Google is also prepping the tools that all these developers need to make their apps fit right in to this common design with Android Studio, and it's easy to see they are serious about wanting developers to be able to get it right. The cheers that erupted at every bullet point in the sessions about the new Android development tools were because Google is providing ways to make development more about the content, and less work at the design. In the past, developers had to spend too much time drawing layouts and a user interface. This was time taken away from sorting out algorithms and brilliant ways to deliver application content, which increases development costs and commitment. The new tools not only make development easier, but also make following Google's strict guidelines easier. Not everyone will follow these guidelines, and we will always love Google's open way of allowing developers to design and distribute their apps through Google Play, but more developers will follow them now that they are easier to implement, and that means we all have more and more apps that look like they belong. It means a big design change for most app developers — ourselves included — and it won't happen overnight. But it will happen, and apps that carry the same feeling as the rest of Android will rise to the top of Google Play. Once you use an app that's the same on all of your screens you won't want to go back.

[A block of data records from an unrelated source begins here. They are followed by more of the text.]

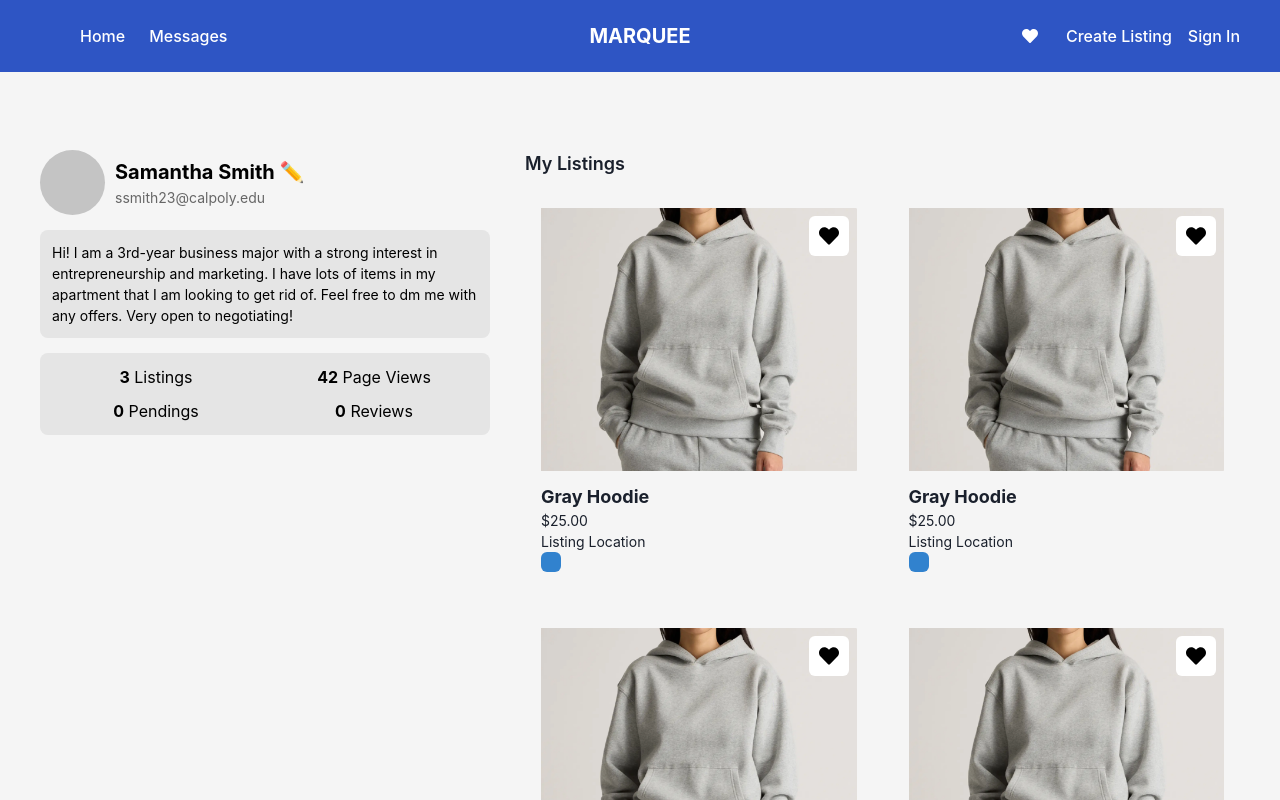
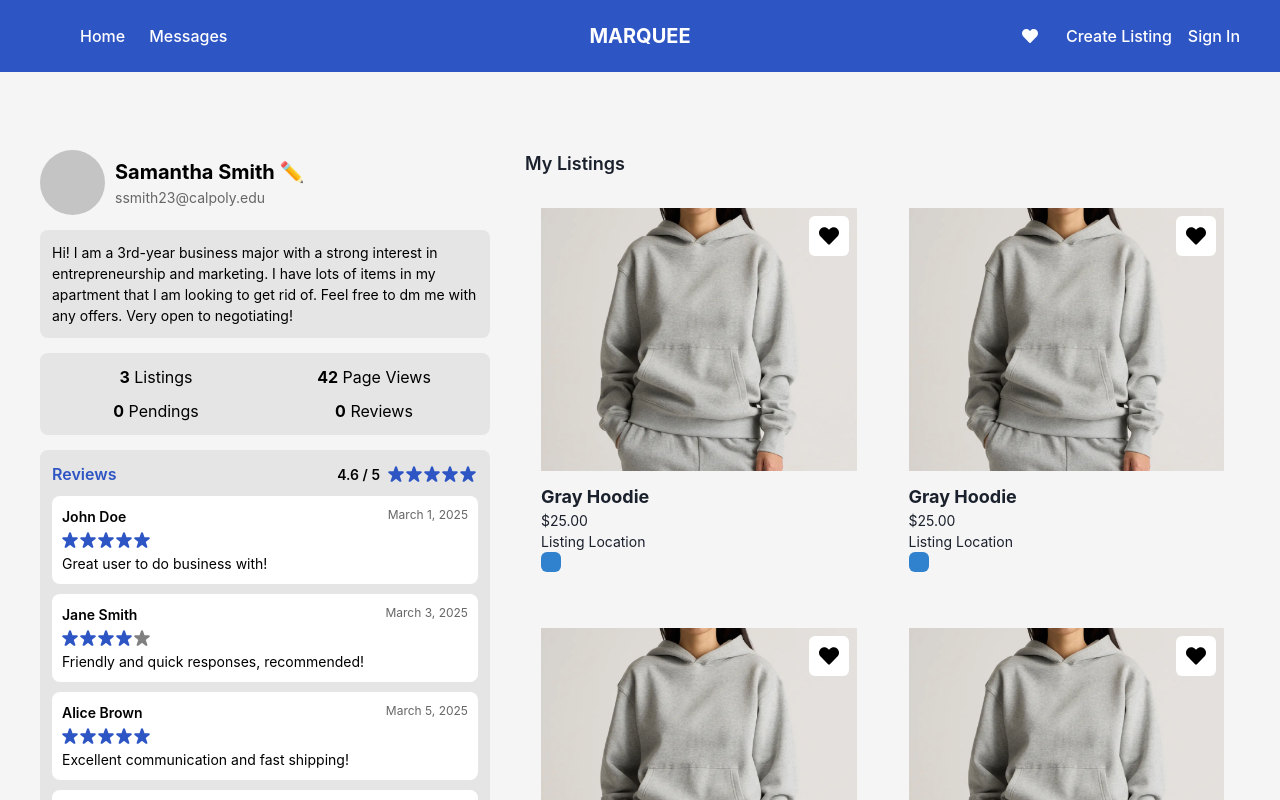
Before and after one commit to soramicha/marquee, a React (Vite) app in the folder packages/frontend/: page /profile in a window 1280 px wide. Shown: the top 800 px of the page. Built offline with nearby package versions, Linux system fonts and the light colour scheme; no server answers.

Commit message:
Added Reviews Front End on Profile Page

```diff
--- a/packages/frontend/package.json
+++ b/packages/frontend/package.json
@@ -11,6 +11,7 @@
         "preview": "vite preview --mode production"
     },
     "dependencies": {
+        "@chakra-ui/icons": "^2.2.4",
         "@chakra-ui/react": "^2.10.6",
         "@emailjs/browser": "^4.4.1",
         "@emotion/react": "^11.14.0",
--- a/packages/frontend/src/pages/Profile.jsx
+++ b/packages/frontend/src/pages/Profile.jsx
@@ -1,5 +1,40 @@
+import { StarIcon } from "@chakra-ui/icons";
 import Navbar from "./Navbar";
 import ListingCard from "../components/ui/ListingCard.jsx";
+
+// Sample reviews data (replace with your real data or API call)
+const reviewsData = [
+    {
+        reviewerName: "John Doe",
+        date: "March 1, 2025",
+        rating: 5,
+        comment: "Great user to do business with!",
+    },
+    {
+        reviewerName: "Jane Smith",
+        date: "March 3, 2025",
+        rating: 4,
+        comment: "Friendly and quick responses, recommended!",
+    },
+    {
+        reviewerName: "Alice Brown",
+        date: "March 5, 2025",
+        rating: 5,
+        comment: "Excellent communication and fast shipping!",
+    },
+    {
+        reviewerName: "Bob Martin",
+        date: "March 7, 2025",
+        rating: 5,
+        comment: "Item was exactly as described.",
+    },
+    {
+        reviewerName: "Chris Green",
+        date: "March 9, 2025",
+        rating: 4,
+        comment: "Overall good experience.",
+    },
+];
 
 function Profile() {
     const user = {
@@ -9,7 +44,32 @@ function Profile() {
         listings: 3,
         pageViews: 42,
         pendings: 0,
-        reviews: 0,
+        reviews: 0, // Not currently used for the average, but you can update if desired
+    };
+
+    // Compute the average rating from reviewsData
+    const averageRating = reviewsData.length
+        ? (
+              reviewsData.reduce((sum, r) => sum + r.rating, 0) /
+              reviewsData.length
+          ).toFixed(1)
+        : 0;
+
+    // Renders a row of star icons for a given numeric rating (integer only)
+    // If you want to handle half-stars, you'll need a custom icon or approach.
+    const renderStars = (rating) => {
+        const stars = [];
+        for (let i = 1; i <= 5; i++) {
+            stars.push(
+                <StarIcon
+                    key={i}
+                    color={i <= rating ? "#2E55C4" : "gray"}
+                    boxSize={4}
+                    style={{ marginRight: "2px" }}
+                />
+            );
+        }
+        return <div style={{ display: "flex" }}>{stars}</div>;
     };
 
     return (
@@ -63,6 +123,46 @@ function Profile() {
                             </strong>{" "}
                             Reviews
                         </p>
+                    </div>
+
+                    {/* Reviews Section */}
+                    <div style={styles.reviewsSection}>
+                        <div style={styles.reviewsHeader}>
+                            <h3 style={styles.reviewsHeading}>Reviews</h3>
+                            {reviewsData.length > 0 && (
+                                <div style={styles.averageRatingBox}>
+                                    <span style={styles.averageRating}>
+                                        {averageRating} / 5
+                                    </span>
+                                    <div style={{ marginLeft: "8px" }}>
+                                        {renderStars(Math.round(averageRating))}
+                                    </div>
+                                </div>
+                            )}
+                        </div>
+
+                        {reviewsData.length === 0 ? (
+                            <p style={styles.noReviews}>No reviews yet.</p>
+                        ) : (
+                            reviewsData.map((review, idx) => (
+                                <div style={styles.reviewBox} key={idx}>
+                                    <div style={styles.reviewHeader}>
+                                        <h4 style={styles.reviewTitle}>
+                                            {review.reviewerName}
+                                        </h4>
+                                        <span style={styles.reviewDate}>
+                                            {review.date}
+                                        </span>
+                                    </div>
+                                    <div style={styles.reviewStars}>
+                                        {renderStars(review.rating)}
+                                    </div>
+                                    <p style={styles.reviewText}>
+                                        {review.comment}
+                                    </p>
+                                </div>
+                            ))
+                        )}
                     </div>
                 </div>
 
@@ -185,6 +285,70 @@ const styles = {
         fontSize: "16px",
     },
 
+    // Reviews
+    reviewsSection: {
+        backgroundColor: "#E5E5E5",
+        padding: "12px",
+        borderRadius: "8px",
+        marginTop: "15px",
+    },
+    reviewsHeader: {
+        display: "flex",
+        alignItems: "center",
+        justifyContent: "space-between",
+        marginBottom: "10px",
+    },
+    reviewsHeading: {
+        margin: 0,
+        fontSize: "16px",
+        fontWeight: 600,
+        color: "#2E55C4",
+    },
+    averageRatingBox: {
+        display: "flex",
+        alignItems: "center",
+    },
+    averageRating: {
+        fontWeight: 600,
+        fontSize: "14px",
+        color: "#000",
+    },
+    noReviews: {
+        fontSize: "14px",
+        color: "#666",
+        margin: 0,
+    },
+    reviewBox: {
+        backgroundColor: "#fff",
+        borderRadius: "8px",
+        padding: "10px",
+        marginBottom: "10px",
+    },
+    reviewHeader: {
+        display: "flex",
+        justifyContent: "space-between",
+        marginBottom: "5px",
+    },
+    reviewTitle: {
+        margin: 0,
+        fontWeight: 600,
+        fontSize: "14px",
+        color: "#000",
+    },
+    reviewDate: {
+        margin: 0,
+        fontSize: "12px",
+        color: "#666",
+    },
+    reviewStars: {
+        marginBottom: "5px",
+    },
+    reviewText: {
+        margin: 0,
+        fontSize: "14px",
+        color: "#000",
+    },
+
     listingsHeading: {
         margin: 0,
         marginBottom: "15px",
```
Also changed, not shown: 1 other file (tests, documents, lock files or other folders).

It's not just me who sees this, either. I spent a good bit of time talking to developers at Google I/O, and the feeling amongst them all was the same. These new tools and the new features are going to have a major impact on the way we use our devices and the apps that run on them. Developers from Samsung and LG were excited about how they can incorporate all of the new features and layouts into their own versions of Android and their applications. Smaller development houses and independent developers were ecstatic with the new Android Studio and how it will help development times and costs, as well as the way they can compete with the big names using a beautiful new design language. The guys hard at work behind some of the big names in mobile apps already have ideas how to use the new features in innovative ways to make the apps we all already use even better. these are the people that will make the "new" Android the best Android. Jean-Baptiste Quéru, a former Googler who's now at Yahoo!, described it to me as the third generation of Android, where the foundation can be used across multiple devices in a consistent way. He's excited about what Yahoo! and everyone else can do with everything we have seen at Google I/O this year. And so am I.
There's one more piece of the puzzle we can't forget, and that's Android One. All the above is for naught if there is no way to get devices into the hands of the people that want and need them. While Android One may be a method to get the next billion connected, it also offers a consistent experience overseen by Google themselves while doing so. Devices that run Google's software well, like the Moto G or Moto E, will no longer be an outlier. This, in turn, will help the big names in device manufacturing improve their entry-level experience and sluggish cheap phones that ran poorly will become a thing of the past as users choose the better option. Everyone deserves a top-notch experience on their smartphone, and I believe we're all about to get one — at every price point.
Everything we saw and learned at Google I/O was to build the future. A lot of it will change and iterate, and there will be snags along the way, but the new Android is going to be a wonderful thing.